→ What to work on
Exclude all pictures. Then restate, word for word, the entries from the first line through the line that contains "a **React single-page application** hosted at".

▼

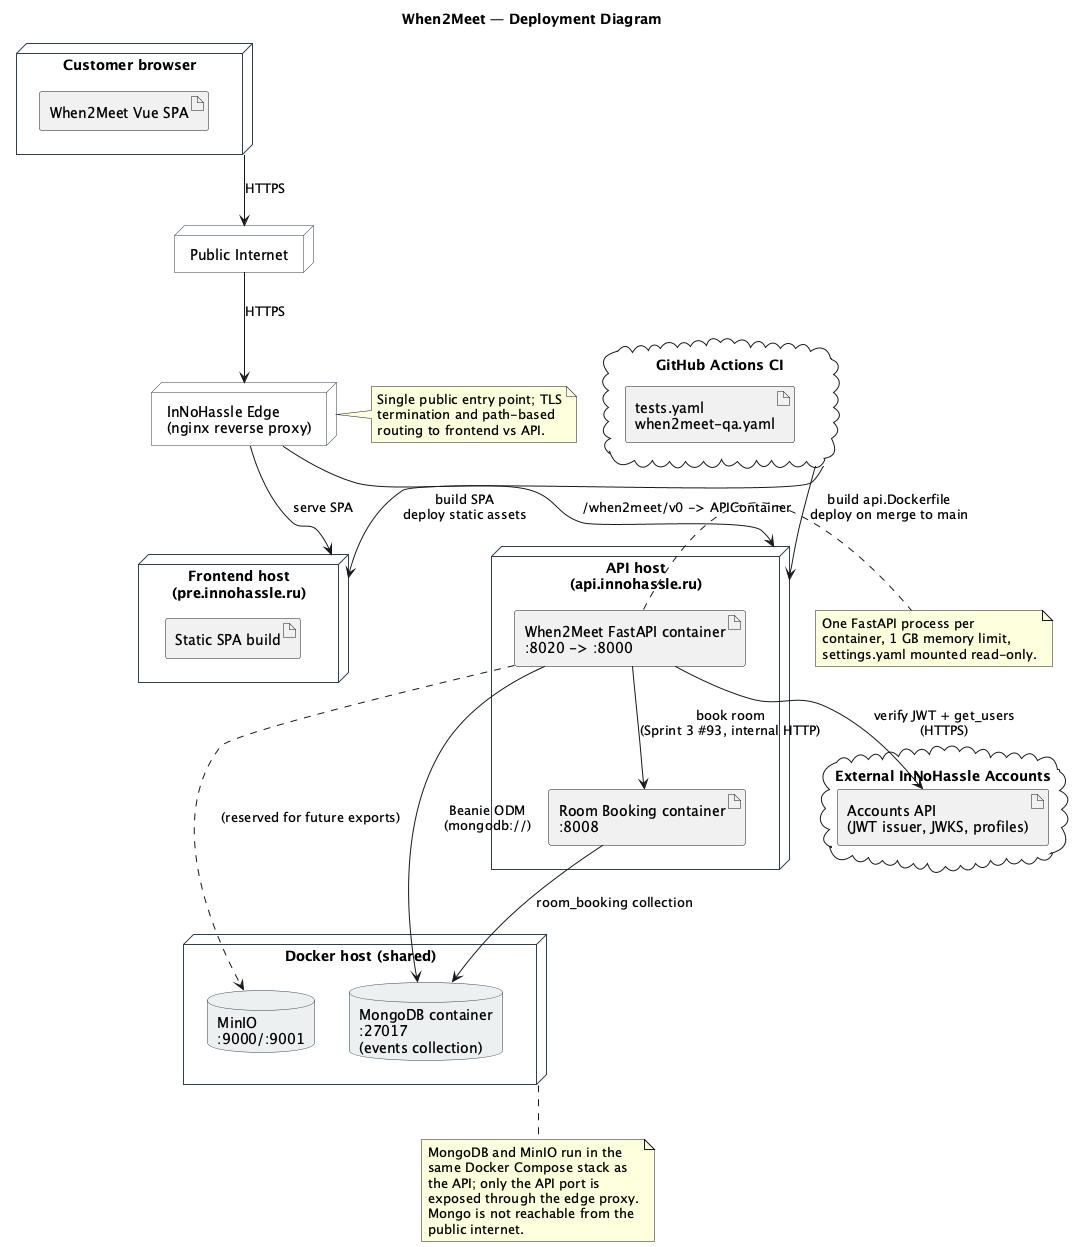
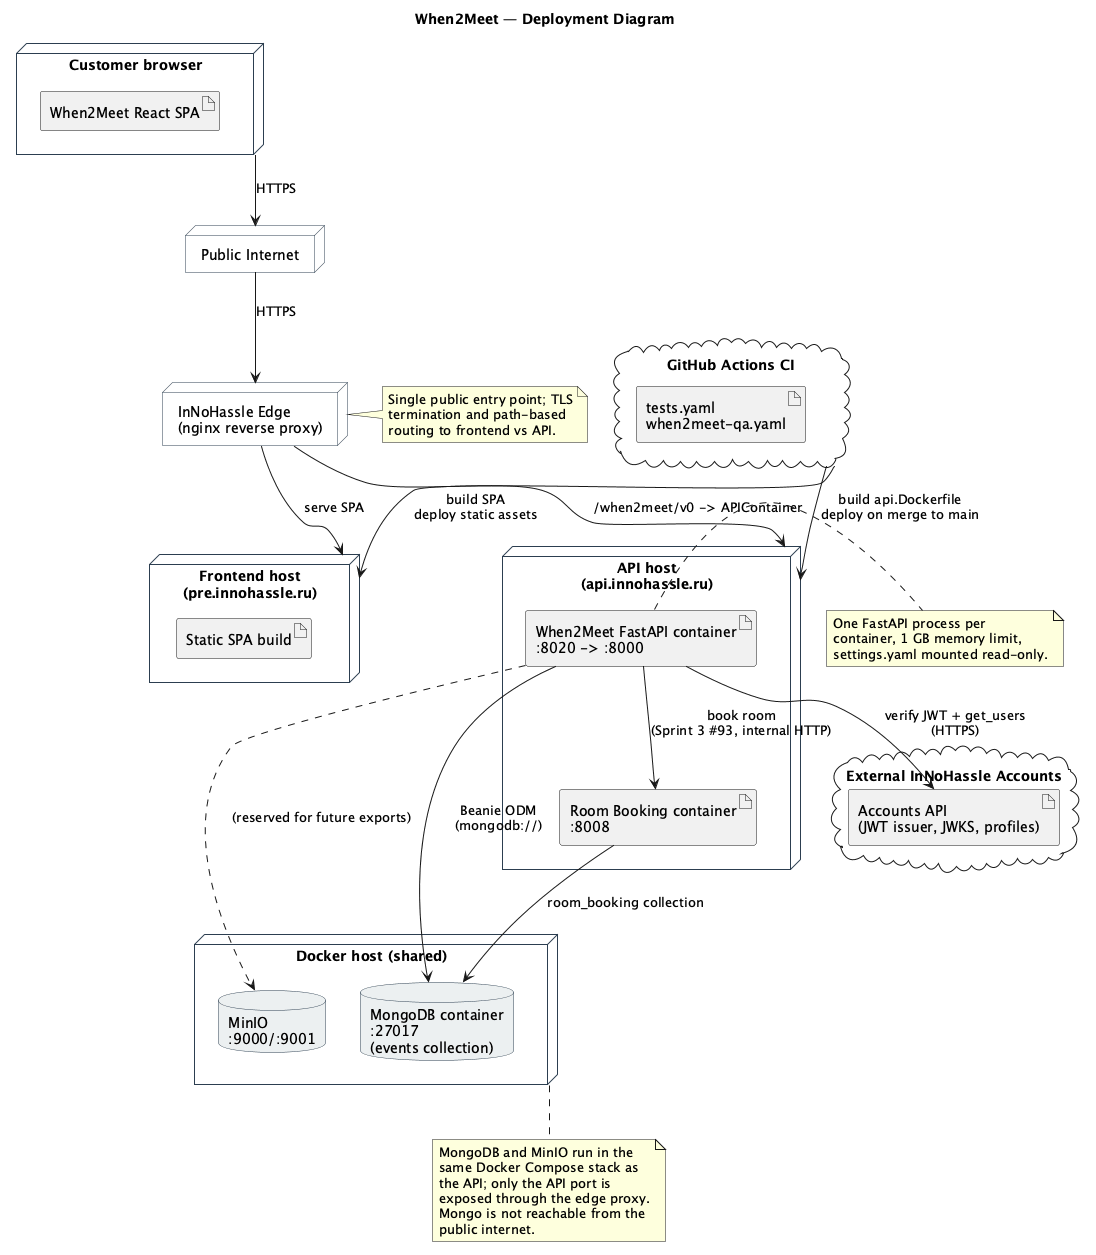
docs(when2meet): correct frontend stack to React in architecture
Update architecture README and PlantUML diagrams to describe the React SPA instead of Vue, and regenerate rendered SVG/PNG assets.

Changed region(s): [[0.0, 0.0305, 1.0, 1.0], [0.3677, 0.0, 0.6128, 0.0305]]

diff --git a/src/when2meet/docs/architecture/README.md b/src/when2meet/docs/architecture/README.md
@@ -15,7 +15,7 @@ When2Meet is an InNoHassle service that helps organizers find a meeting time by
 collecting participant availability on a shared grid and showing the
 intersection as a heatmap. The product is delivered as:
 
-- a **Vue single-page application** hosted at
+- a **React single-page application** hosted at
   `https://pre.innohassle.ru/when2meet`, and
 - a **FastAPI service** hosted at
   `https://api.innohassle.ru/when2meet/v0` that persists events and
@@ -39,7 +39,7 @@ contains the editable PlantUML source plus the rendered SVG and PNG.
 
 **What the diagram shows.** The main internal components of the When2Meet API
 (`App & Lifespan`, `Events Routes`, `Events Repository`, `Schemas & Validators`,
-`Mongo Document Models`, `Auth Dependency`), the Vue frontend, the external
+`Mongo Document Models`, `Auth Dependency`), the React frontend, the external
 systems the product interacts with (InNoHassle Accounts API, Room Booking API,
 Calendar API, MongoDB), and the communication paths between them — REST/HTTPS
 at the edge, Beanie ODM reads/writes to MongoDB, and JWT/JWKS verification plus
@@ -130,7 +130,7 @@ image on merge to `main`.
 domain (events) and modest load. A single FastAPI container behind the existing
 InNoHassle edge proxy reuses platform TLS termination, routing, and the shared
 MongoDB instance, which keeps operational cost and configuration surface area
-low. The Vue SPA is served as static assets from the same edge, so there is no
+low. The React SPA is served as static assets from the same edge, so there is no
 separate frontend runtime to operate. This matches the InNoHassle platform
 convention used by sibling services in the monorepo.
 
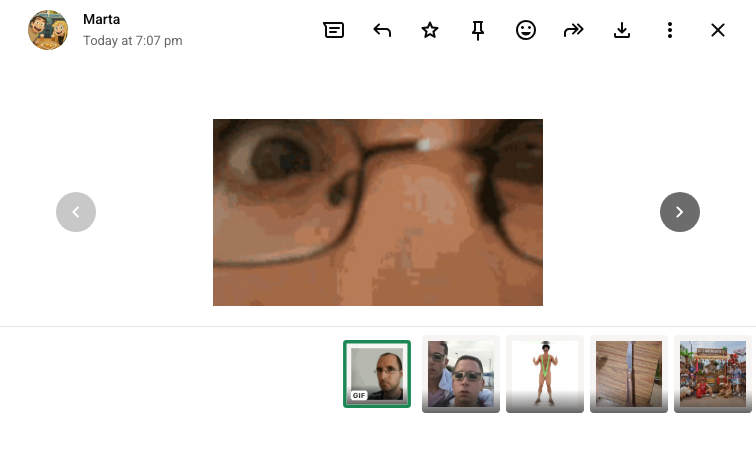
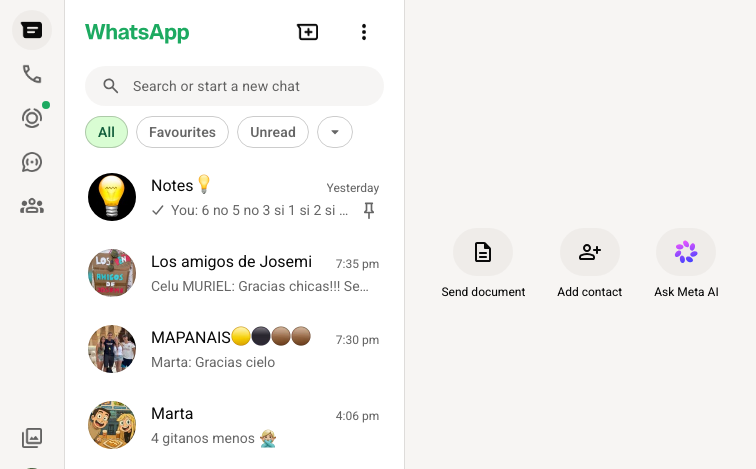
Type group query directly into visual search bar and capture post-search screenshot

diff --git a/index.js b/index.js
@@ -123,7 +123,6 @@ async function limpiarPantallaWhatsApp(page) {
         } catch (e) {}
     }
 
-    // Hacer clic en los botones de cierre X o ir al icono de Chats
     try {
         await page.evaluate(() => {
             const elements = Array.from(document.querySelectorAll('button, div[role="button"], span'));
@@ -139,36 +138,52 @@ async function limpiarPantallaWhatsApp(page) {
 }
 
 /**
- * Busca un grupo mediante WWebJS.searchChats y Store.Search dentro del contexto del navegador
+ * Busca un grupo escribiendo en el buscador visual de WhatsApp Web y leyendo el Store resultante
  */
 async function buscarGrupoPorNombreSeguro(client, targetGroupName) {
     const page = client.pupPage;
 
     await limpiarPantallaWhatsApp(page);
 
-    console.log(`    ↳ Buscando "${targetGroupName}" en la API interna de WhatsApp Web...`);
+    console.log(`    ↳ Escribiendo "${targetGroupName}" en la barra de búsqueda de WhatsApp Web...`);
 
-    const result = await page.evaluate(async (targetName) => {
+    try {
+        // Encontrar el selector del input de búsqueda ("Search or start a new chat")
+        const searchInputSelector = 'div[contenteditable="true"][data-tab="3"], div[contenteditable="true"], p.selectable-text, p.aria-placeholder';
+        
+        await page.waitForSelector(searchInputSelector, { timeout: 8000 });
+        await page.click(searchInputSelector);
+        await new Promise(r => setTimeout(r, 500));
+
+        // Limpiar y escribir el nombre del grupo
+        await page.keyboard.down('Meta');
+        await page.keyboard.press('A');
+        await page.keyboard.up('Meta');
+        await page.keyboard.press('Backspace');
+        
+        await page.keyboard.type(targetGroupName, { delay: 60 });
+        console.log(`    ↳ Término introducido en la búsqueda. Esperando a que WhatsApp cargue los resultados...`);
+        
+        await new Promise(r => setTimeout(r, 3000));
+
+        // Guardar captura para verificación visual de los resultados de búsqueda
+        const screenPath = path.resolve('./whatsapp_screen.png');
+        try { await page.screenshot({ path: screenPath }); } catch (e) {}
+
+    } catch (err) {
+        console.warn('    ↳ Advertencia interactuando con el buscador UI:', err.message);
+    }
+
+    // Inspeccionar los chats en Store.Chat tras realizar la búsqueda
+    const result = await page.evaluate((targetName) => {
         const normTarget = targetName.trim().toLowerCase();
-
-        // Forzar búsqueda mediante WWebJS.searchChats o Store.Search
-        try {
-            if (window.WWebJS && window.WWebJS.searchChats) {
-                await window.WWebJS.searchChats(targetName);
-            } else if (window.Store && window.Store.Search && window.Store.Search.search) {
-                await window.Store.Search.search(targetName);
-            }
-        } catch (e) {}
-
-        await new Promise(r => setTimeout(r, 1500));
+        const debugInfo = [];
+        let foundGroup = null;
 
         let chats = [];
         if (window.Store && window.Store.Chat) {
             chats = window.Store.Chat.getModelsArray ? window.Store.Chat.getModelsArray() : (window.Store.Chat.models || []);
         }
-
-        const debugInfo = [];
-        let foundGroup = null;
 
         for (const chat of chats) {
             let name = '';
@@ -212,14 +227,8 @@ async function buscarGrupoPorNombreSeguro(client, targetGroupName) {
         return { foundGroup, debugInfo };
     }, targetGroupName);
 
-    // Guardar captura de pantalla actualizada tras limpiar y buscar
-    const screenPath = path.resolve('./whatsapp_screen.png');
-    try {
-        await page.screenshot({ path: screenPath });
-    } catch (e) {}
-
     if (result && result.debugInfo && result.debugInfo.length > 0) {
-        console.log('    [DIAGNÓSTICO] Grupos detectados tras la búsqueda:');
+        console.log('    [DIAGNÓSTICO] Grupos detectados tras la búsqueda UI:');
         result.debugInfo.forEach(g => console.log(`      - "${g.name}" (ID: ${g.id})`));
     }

▲

→ Written reply
docs(when2meet): correct frontend stack to React in architecture
Update architecture README and PlantUML diagrams to describe the React SPA instead of Vue, and regenerate rendered SVG/PNG assets.

Changed region(s): [[0.0, 0.0305, 1.0, 1.0], [0.3677, 0.0, 0.6128, 0.0305]]

diff --git a/src/when2meet/docs/architecture/README.md b/src/when2meet/docs/architecture/README.md
@@ -15,7 +15,7 @@ When2Meet is an InNoHassle service that helps organizers find a meeting time by
 collecting participant availability on a shared grid and showing the
 intersection as a heatmap. The product is delivered as:
 
-- a **Vue single-page application** hosted at
+- a **React single-page application** hosted at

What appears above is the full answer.